Reading between the lines it is clear that Google is not happy with the current situation. Google does not make any suggestions as to how things can be improved, but urges policymakers to consider whether the avalanche of DMCA requests is in best interest of the public.
“We’ll continue to fine tune our removals process to fight online piracy while providing information that gives everyone a better picture of how it works. By making our copyright data available in detail, we hope policymakers will be able to see whether or not laws are serving their intended purpose and being enforced in the public interest,” Von Lohmann notes.
The MPAA, however, believes that if one industry has the right to complain, it’s them. According to the Hollywood group it is the content creators who are most troubled by the way things are at the moment.
“Google’s reading of the data is missing some critical perspective: if the process is cumbersome for Google, it is even more cumbersome for the creators and makers who must constantly be on the lookout to protect their work from theft,” Marc Miller, MPAA’s Senior Vice President for internet content protection states in a response to Google.
According to the MPAA, Google is facilitating massive copyright infringement while the copyright holders only have limited tools to make “pirate” results disappear.
“There is a staggering amount of copyright infringement taking place every day online and much of it is facilitated by Google, as their own data shows,” Miller notes.
“By Google’s own accounting, millions of times each week creators are forced to raise a complaint with Google that the company is facilitating the theft of their work and ask that the infringing work or the link to that work be removed.

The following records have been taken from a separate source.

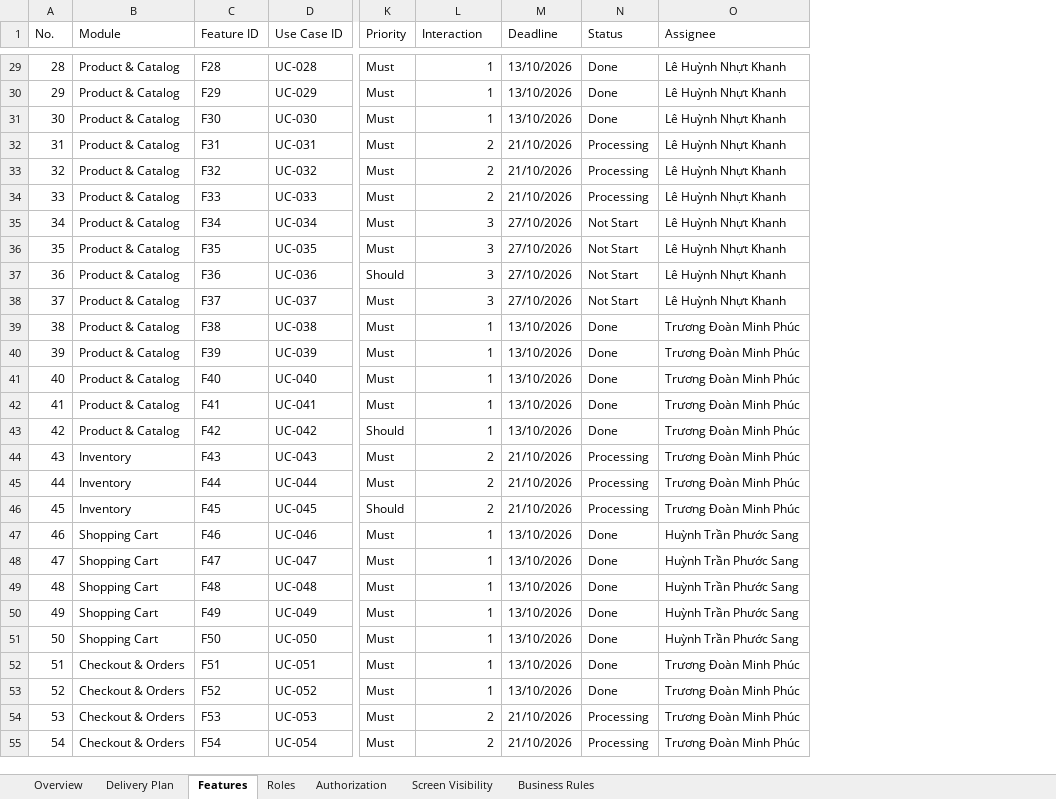
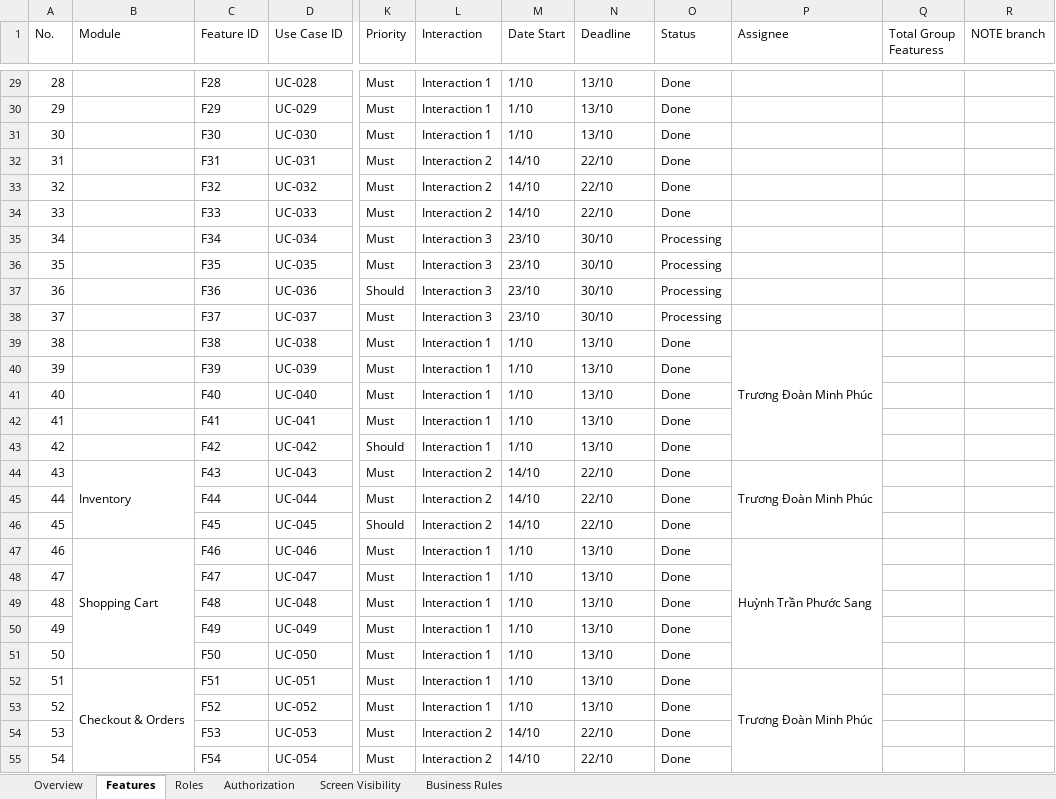
Before and after one commit to nilernous/sport-mate, an Excel workbook: docs/xlsx/Sport_Mate.xlsx, sheet Features, drawn as a sheet; only a part is shown, gaps mark what is left out; values as stored, in another font and other column widths than the file's, no cell formats; charts and pictures and conditional formats not drawn; addresses are those after the commit; the diff covers the shown part only; the diff names each change by its address in the sheet, - before the commit and + after, or states it on an @@ line.

Commit message:
docs: update-feature-specs-PhucTDM
Sync the Features sheet into specs/: add the Date Start and NOTE branch
columns, update statuses and deadlines, and list the team members.

```diff
--- a/docs/xlsx/Sport_Mate.xlsx (sheet Features)
+++ b/docs/xlsx/Sport_Mate.xlsx (sheet Features)
-sheet tab: Delivery Plan
+column M (Date Start), rows 29-55: 1/10 | 1/10 | 1/10 | 14/10 | 14/10 | 14/10 | 23/10 | 23/10 | 23/10 | 23/10 | 1/10 | 1/10 | 1/10 | 1/10 | 1/10 | 14/10 | 14/10 | 14/10 | 1/10 | 1/10 | 1/10 | 1/10 | 1/10 | 1/10 | 1/10 | 14/10 | 14/10
+column Q (Total Group Featuress), empty
+column R (NOTE branch), empty
-B29:B43 (Module): Product & Catalog
+B29:B43 (Module): (empty)
-L29:L31 (Interaction): 1
+L29:L31 (Interaction): Interaction 1
-N29:N31 (Deadline): 13/10/2026
+N29:N31 (Deadline): 13/10
-P29:P38 (Assignee): Lê Huỳnh Nhựt Khanh
+P29:P38 (Assignee): (empty)
-L32:L34 (Interaction): 2
+L32:L34 (Interaction): Interaction 2
-N32:N34 (Deadline): 21/10/2026
+N32:N34 (Deadline): 22/10
-O32:O34 (Status): Processing
+O32:O34 (Status): Done
-L35:L38 (Interaction): 3
+L35:L38 (Interaction): Interaction 3
-N35:N38 (Deadline): 27/10/2026
+N35:N38 (Deadline): 30/10
-O35:O38 (Status): Not Start
+O35:O38 (Status): Processing
-L39:L43 (Interaction): 1
+L39:L43 (Interaction): Interaction 1
-N39:N43 (Deadline): 13/10/2026
+N39:N43 (Deadline): 13/10
+P39:P43 merged
-P40:P43 (Assignee): Trương Đoàn Minh Phúc
+P40:P43 (Assignee): (empty)
+B44:B46 merged
-L44:L46 (Interaction): 2
+L44:L46 (Interaction): Interaction 2
-N44:N46 (Deadline): 21/10/2026
+N44:N46 (Deadline): 22/10
-O44:O46 (Status): Processing
+O44:O46 (Status): Done
+P44:P46 merged
-B45:B46 (Module): Inventory
+B45:B46 (Module): (empty)
-P45:P46 (Assignee): Trương Đoàn Minh Phúc
+P45:P46 (Assignee): (empty)
+B47:B51 merged
-L47:L53 (Interaction): 1
+L47:L53 (Interaction): Interaction 1
-N47:N53 (Deadline): 13/10/2026
+N47:N53 (Deadline): 13/10
+P47:P51 merged
-B48:B51 (Module): Shopping Cart
+B48:B51 (Module): (empty)
-P48:P51 (Assignee): Huỳnh Trần Phước Sang
+P48:P51 (Assignee): (empty)
+B52:B58 merged
+P52:P56 merged
-B53:B55 (Module): Checkout & Orders
+B53:B55 (Module): (empty)
-P53:P55 (Assignee): Trương Đoàn Minh Phúc
+P53:P55 (Assignee): (empty)
-L54:L55 (Interaction): 2
+L54:L55 (Interaction): Interaction 2
-N54:N55 (Deadline): 21/10/2026
+N54:N55 (Deadline): 22/10
-O54:O55 (Status): Processing
+O54:O55 (Status): Done
```
Also changed, not shown: 21 added rows, 214 edited cells and merged cells elsewhere in this sheet, sheet Screen Visibility, sheet Overview, cell formats, formulas that keep their value, charts or pictures, 1 other file.
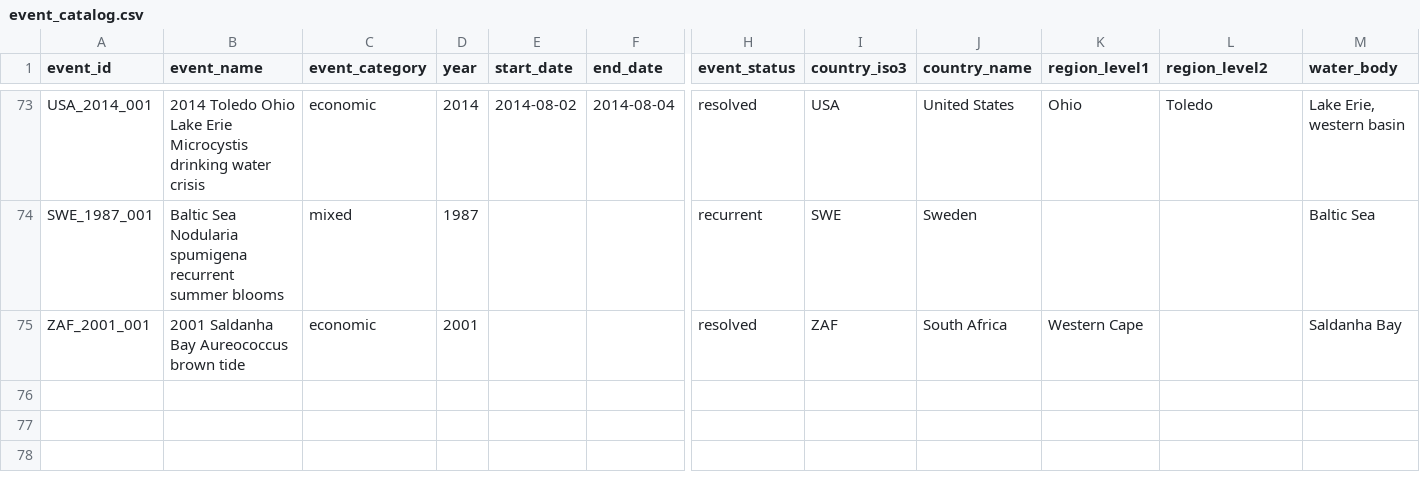
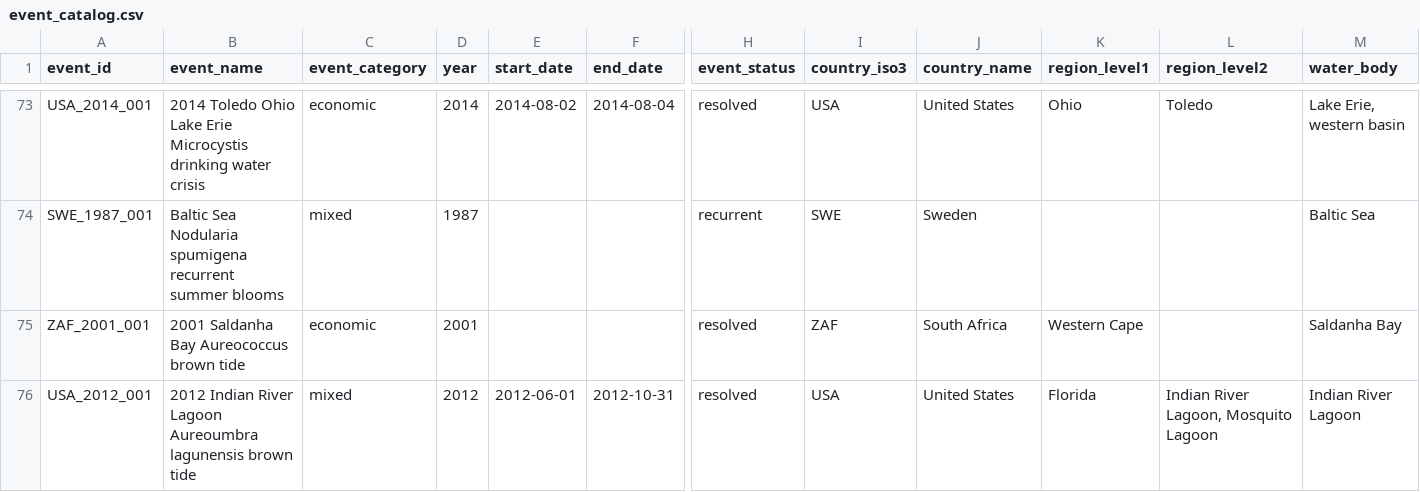
Before and after one commit to KristofM854/HAB_review_economic_health_impact, a CSV file: data/raw/event_catalog.csv, drawn as a sheet; only a part is shown, gaps mark what is left out; rows hold the shown columns only; the diff names each change by its address in the sheet, - before the commit and + after, or states it on an @@ line.

```diff
--- a/data/raw/event_catalog.csv
+++ b/data/raw/event_catalog.csv
+row 76: USA_2012_001 | 2012 Indian River Lagoon Aureoumbra lagunensis brown tide | mixed | 2012 | 2012-06-01 | 2012-10-31 | resolved | USA | United States | Florida | Indian River Lagoon, Mosquito Lagoon | Indian River Lagoon
```
Also changed, not shown: literature/extraction_log.csv, 2 other files.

Often, even when the links are removed, they pop right back up a few hours later. That’s not a reasonable — or sustainable — system for anyone.”
The MPAA adds that the discussion about how to deal with piracy has nothing to do with restriction of speech on the Internet, but sides with Google’s conclusion that something has to be done to improve the current situation. The Hollywood group doesn’t necessarily see this as a discussion for policymakers though.
“We couldn’t agree more with Google that this data shows that our current system is not working – for creators, or for Google. But we can’t lose sight of the fact that it also confirms the important role that Google has to play in helping curb the theft of creative works while protecting an Internet that works for everyone,” Miller states.
In other words, Google has to step up its efforts.
Last year a behind-closed-doors meeting revealed that the copyright industry is pushing Google to completely de-list popular filesharing sites such as The Pirate Bay, and give higher ranking to authorized sites.
Thus far Google has refused to give in, but the most recent square off illustrates that the MPAA and other copyright lobby groups will continue to push for these changes.